━━━ RECORDS TO PROCESS

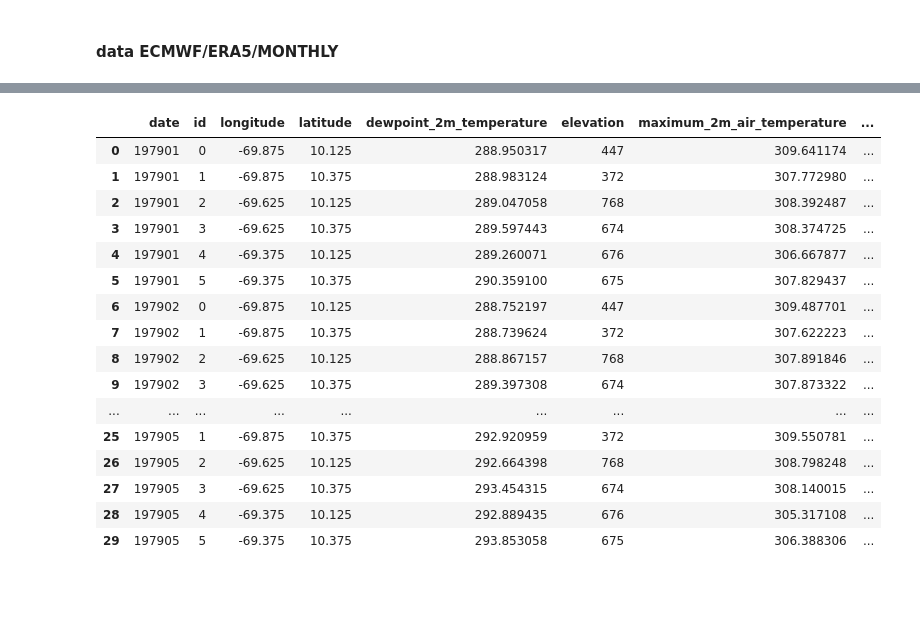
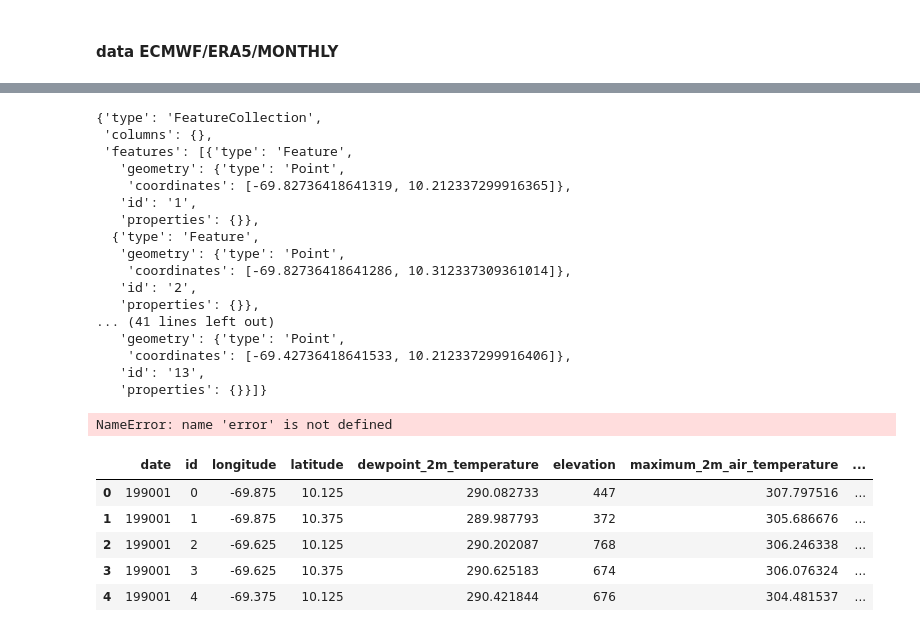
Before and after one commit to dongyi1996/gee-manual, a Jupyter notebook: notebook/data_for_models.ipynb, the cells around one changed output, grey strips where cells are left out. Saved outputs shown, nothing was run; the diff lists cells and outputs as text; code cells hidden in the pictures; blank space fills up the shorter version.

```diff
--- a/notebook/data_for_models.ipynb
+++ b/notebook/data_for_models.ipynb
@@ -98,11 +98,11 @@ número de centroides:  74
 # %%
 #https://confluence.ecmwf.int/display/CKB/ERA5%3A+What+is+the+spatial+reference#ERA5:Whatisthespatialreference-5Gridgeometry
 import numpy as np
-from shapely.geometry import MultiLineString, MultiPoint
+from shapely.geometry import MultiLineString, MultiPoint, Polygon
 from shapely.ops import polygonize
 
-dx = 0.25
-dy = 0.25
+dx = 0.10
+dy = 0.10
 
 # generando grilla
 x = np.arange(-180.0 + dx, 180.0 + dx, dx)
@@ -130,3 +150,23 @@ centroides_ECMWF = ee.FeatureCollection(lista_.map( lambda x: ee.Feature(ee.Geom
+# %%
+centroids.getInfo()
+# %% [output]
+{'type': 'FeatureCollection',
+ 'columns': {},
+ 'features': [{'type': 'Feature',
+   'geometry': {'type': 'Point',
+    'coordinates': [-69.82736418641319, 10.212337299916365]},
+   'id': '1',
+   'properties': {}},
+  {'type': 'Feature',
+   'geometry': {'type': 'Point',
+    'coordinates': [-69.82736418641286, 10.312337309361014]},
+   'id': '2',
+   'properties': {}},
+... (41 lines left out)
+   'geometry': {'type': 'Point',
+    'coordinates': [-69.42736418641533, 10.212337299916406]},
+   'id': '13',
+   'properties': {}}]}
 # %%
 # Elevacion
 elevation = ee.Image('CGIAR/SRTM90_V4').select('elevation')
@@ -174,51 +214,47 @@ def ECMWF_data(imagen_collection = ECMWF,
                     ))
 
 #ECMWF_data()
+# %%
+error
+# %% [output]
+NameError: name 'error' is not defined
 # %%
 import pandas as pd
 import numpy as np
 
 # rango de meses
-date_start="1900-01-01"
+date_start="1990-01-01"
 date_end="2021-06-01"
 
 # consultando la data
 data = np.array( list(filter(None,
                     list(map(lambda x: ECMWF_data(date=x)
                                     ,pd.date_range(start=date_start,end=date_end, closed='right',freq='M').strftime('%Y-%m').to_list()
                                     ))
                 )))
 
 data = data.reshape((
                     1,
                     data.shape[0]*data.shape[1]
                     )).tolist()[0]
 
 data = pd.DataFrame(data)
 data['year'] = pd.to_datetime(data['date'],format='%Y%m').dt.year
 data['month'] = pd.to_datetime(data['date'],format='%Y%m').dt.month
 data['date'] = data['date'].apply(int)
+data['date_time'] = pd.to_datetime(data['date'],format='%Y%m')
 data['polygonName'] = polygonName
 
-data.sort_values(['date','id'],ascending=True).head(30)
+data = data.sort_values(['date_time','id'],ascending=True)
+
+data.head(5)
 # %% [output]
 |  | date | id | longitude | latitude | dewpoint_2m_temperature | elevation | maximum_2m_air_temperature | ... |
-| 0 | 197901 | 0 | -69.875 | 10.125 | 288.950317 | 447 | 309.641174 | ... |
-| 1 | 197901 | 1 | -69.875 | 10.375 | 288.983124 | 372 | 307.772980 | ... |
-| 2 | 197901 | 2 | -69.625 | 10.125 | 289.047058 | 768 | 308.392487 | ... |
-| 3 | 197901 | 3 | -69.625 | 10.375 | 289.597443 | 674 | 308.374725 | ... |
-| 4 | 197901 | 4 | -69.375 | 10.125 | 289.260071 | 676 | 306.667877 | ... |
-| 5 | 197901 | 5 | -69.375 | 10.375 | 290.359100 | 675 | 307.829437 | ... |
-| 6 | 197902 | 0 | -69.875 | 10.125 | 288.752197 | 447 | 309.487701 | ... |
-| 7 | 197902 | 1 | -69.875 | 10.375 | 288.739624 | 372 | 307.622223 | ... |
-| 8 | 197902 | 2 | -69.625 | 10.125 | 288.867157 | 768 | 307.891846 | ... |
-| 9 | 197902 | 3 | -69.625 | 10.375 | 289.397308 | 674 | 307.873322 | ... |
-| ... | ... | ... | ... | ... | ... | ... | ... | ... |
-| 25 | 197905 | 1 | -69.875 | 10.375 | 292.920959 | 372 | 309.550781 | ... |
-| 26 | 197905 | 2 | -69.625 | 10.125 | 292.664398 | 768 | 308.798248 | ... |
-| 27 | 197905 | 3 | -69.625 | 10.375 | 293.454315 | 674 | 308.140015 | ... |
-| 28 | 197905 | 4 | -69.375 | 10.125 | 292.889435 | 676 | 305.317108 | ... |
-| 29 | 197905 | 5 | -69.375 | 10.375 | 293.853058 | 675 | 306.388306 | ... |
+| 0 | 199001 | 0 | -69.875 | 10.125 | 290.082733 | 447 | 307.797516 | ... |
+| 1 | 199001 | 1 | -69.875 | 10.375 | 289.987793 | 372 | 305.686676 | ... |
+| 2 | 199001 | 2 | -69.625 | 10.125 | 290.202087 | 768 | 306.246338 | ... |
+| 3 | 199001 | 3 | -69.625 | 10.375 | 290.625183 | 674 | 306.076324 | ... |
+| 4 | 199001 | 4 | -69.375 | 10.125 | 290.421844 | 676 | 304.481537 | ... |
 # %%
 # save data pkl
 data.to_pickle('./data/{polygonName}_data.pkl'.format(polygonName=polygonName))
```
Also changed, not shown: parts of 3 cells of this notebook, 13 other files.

━━━━━━

EXERCISE BRIEF: Return all the material exactly, skipping pictures.

EXERCISE OUTPUT:
Before and after one commit to dongyi1996/gee-manual, a Jupyter notebook: notebook/data_for_models.ipynb, the cells around one changed output, grey strips where cells are left out. Saved outputs shown, nothing was run; the diff lists cells and outputs as text; code cells hidden in the pictures; blank space fills up the shorter version.

```diff
--- a/notebook/data_for_models.ipynb
+++ b/notebook/data_for_models.ipynb
@@ -98,11 +98,11 @@ número de centroides:  74
 # %%
 #https://confluence.ecmwf.int/display/CKB/ERA5%3A+What+is+the+spatial+reference#ERA5:Whatisthespatialreference-5Gridgeometry
 import numpy as np
-from shapely.geometry import MultiLineString, MultiPoint
+from shapely.geometry import MultiLineString, MultiPoint, Polygon
 from shapely.ops import polygonize
 
-dx = 0.25
-dy = 0.25
+dx = 0.10
+dy = 0.10
 
 # generando grilla
 x = np.arange(-180.0 + dx, 180.0 + dx, dx)
@@ -130,3 +150,23 @@ centroides_ECMWF = ee.FeatureCollection(lista_.map( lambda x: ee.Feature(ee.Geom
+# %%
+centroids.getInfo()
+# %% [output]
+{'type': 'FeatureCollection',
+ 'columns': {},
+ 'features': [{'type': 'Feature',
+   'geometry': {'type': 'Point',
+    'coordinates': [-69.82736418641319, 10.212337299916365]},
+   'id': '1',
+   'properties': {}},
+  {'type': 'Feature',
+   'geometry': {'type': 'Point',
+    'coordinates': [-69.82736418641286, 10.312337309361014]},
+   'id': '2',
+   'properties': {}},
+... (41 lines left out)
+   'geometry': {'type': 'Point',
+    'coordinates': [-69.42736418641533, 10.212337299916406]},
+   'id': '13',
+   'properties': {}}]}
 # %%
 # Elevacion
 elevation = ee.Image('CGIAR/SRTM90_V4').select('elevation')
@@ -174,51 +214,47 @@ def ECMWF_data(imagen_collection = ECMWF,
                     ))
 
 #ECMWF_data()
+# %%
+error
+# %% [output]
+NameError: name 'error' is not defined
 # %%
 import pandas as pd
 import numpy as np
 
 # rango de meses
-date_start="1900-01-01"
+date_start="1990-01-01"
 date_end="2021-06-01"
 
 # consultando la data
 data = np.array( list(filter(None,
                     list(map(lambda x: ECMWF_data(date=x)
                                     ,pd.date_range(start=date_start,end=date_end, closed='right',freq='M').strftime('%Y-%m').to_list()
                                     ))
                 )))
 
 data = data.reshape((
                     1,
                     data.shape[0]*data.shape[1]
                     )).tolist()[0]
 
 data = pd.DataFrame(data)
 data['year'] = pd.to_datetime(data['date'],format='%Y%m').dt.year
 data['month'] = pd.to_datetime(data['date'],format='%Y%m').dt.month
 data['date'] = data['date'].apply(int)
+data['date_time'] = pd.to_datetime(data['date'],format='%Y%m')
 data['polygonName'] = polygonName
 
-data.sort_values(['date','id'],ascending=True).head(30)
+data = data.sort_values(['date_time','id'],ascending=True)
+
+data.head(5)
 # %% [output]
 |  | date | id | longitude | latitude | dewpoint_2m_temperature | elevation | maximum_2m_air_temperature | ... |
-| 0 | 197901 | 0 | -69.875 | 10.125 | 288.950317 | 447 | 309.641174 | ... |
-| 1 | 197901 | 1 | -69.875 | 10.375 | 288.983124 | 372 | 307.772980 | ... |
-| 2 | 197901 | 2 | -69.625 | 10.125 | 289.047058 | 768 | 308.392487 | ... |
-| 3 | 197901 | 3 | -69.625 | 10.375 | 289.597443 | 674 | 308.374725 | ... |
-| 4 | 197901 | 4 | -69.375 | 10.125 | 289.260071 | 676 | 306.667877 | ... |
-| 5 | 197901 | 5 | -69.375 | 10.375 | 290.359100 | 675 | 307.829437 | ... |
-| 6 | 197902 | 0 | -69.875 | 10.125 | 288.752197 | 447 | 309.487701 | ... |
-| 7 | 197902 | 1 | -69.875 | 10.375 | 288.739624 | 372 | 307.622223 | ... |
-| 8 | 197902 | 2 | -69.625 | 10.125 | 288.867157 | 768 | 307.891846 | ... |
-| 9 | 197902 | 3 | -69.625 | 10.375 | 289.397308 | 674 | 307.873322 | ... |
-| ... | ... | ... | ... | ... | ... | ... | ... | ... |
-| 25 | 197905 | 1 | -69.875 | 10.375 | 292.920959 | 372 | 309.550781 | ... |
-| 26 | 197905 | 2 | -69.625 | 10.125 | 292.664398 | 768 | 308.798248 | ... |
-| 27 | 197905 | 3 | -69.625 | 10.375 | 293.454315 | 674 | 308.140015 | ... |
-| 28 | 197905 | 4 | -69.375 | 10.125 | 292.889435 | 676 | 305.317108 | ... |
-| 29 | 197905 | 5 | -69.375 | 10.375 | 293.853058 | 675 | 306.388306 | ... |
+| 0 | 199001 | 0 | -69.875 | 10.125 | 290.082733 | 447 | 307.797516 | ... |
+| 1 | 199001 | 1 | -69.875 | 10.375 | 289.987793 | 372 | 305.686676 | ... |
+| 2 | 199001 | 2 | -69.625 | 10.125 | 290.202087 | 768 | 306.246338 | ... |
+| 3 | 199001 | 3 | -69.625 | 10.375 | 290.625183 | 674 | 306.076324 | ... |
+| 4 | 199001 | 4 | -69.375 | 10.125 | 290.421844 | 676 | 304.481537 | ... |
 # %%
 # save data pkl
 data.to_pickle('./data/{polygonName}_data.pkl'.format(polygonName=polygonName))
```
Also changed, not shown: parts of 3 cells of this notebook, 13 other files.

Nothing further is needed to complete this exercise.